I'm no Huckabee fan, but my first reaction was that Huckabee meant "regrets" or "sympathy" when he said "apologies." In many languages the same term is used for both of these words. For example, in German you can apologize or sympathize with an expression that translates to: "It's to my regret." In French, a way of saying "I regret it" as in "I regret we don't sell that type of photo film" translates literally to "I excuse myself."

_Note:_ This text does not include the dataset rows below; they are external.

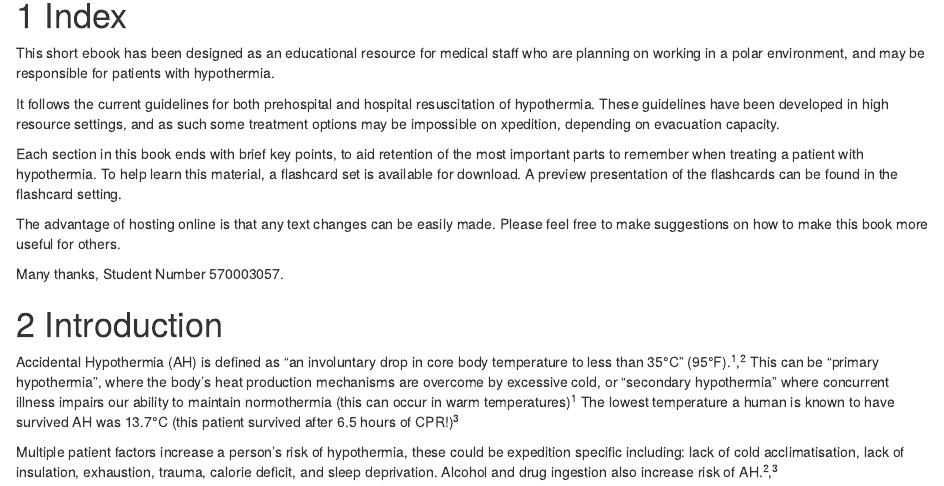
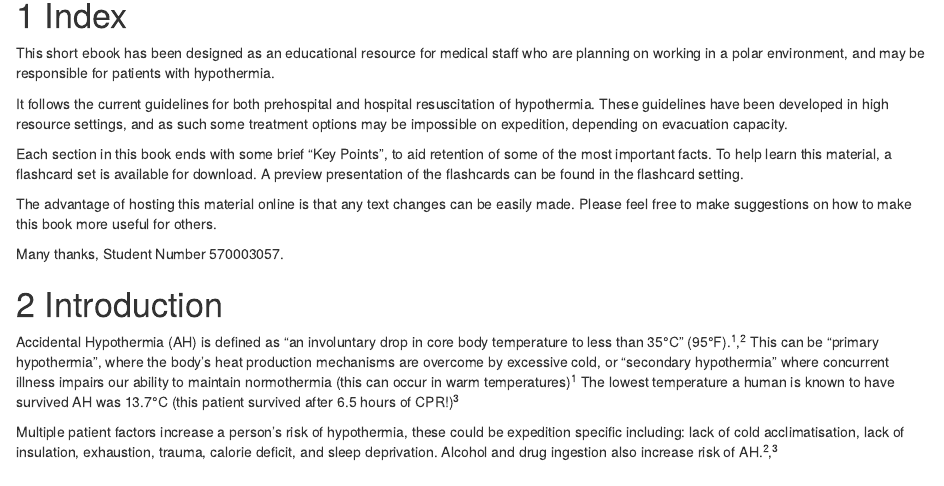
Before and after one commit to callumgwtaylor/hypothermia, an R Markdown document (Hypothermia.Rmd): the page in a window 1100 px wide, from 120 px down. Rendered offline with R 4.5, knitr and Pandoc, with nearby package versions; drawn as R Markdown's standard HTML page in place of the format the file asks for.

Commit message:
Updated introduction

```diff
--- a/Hypothermia.Rmd
+++ b/Hypothermia.Rmd
@@ -15,11 +15,11 @@ csl: sage-vancouver.csl
 
 This short ebook has been designed as an educational resource for medical staff who are planning on working in a polar environment, and may be responsible for patients with hypothermia.
 
-It follows the current guidelines for both prehospital and hospital resuscitation of hypothermia. These guidelines have been developed in high resource settings, and as such some treatment options may be impossible on xpedition, depending on evacuation capacity.
+It follows the current guidelines for both prehospital and hospital resuscitation of hypothermia. These guidelines have been developed in high resource settings, and as such some treatment options may be impossible on expedition, depending on evacuation capacity.
 
-Each section in this book ends with brief key points, to aid retention of the most important parts to remember when treating a patient with hypothermia. To help learn this material, a flashcard set is available for download. A preview presentation of the flashcards can be found in the flashcard setting.
+Each section in this book ends with some brief "Key Points", to aid retention of some of the most important facts. To help learn this material, a flashcard set is available for download. A preview presentation of the flashcards can be found in the flashcard setting.
 
-The advantage of hosting online is that any text changes can be easily made. Please feel free to make suggestions on how to make this book more useful for others.
+The advantage of hosting this material online is that any text changes can be easily made. Please feel free to make suggestions on how to make this book more useful for others.
 
 Many thanks,
 Student Number 570003057.
```
Also changed, not shown: docs/search_index.json, 1 other file.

Indeed, the Huckabee campaign later tried to explain he "intended to extend his deepest sympathies to the people of Pakistan when he used the word 'apologies.'" So he seems to realize that he made a faux pas even if he's not entirely sure why.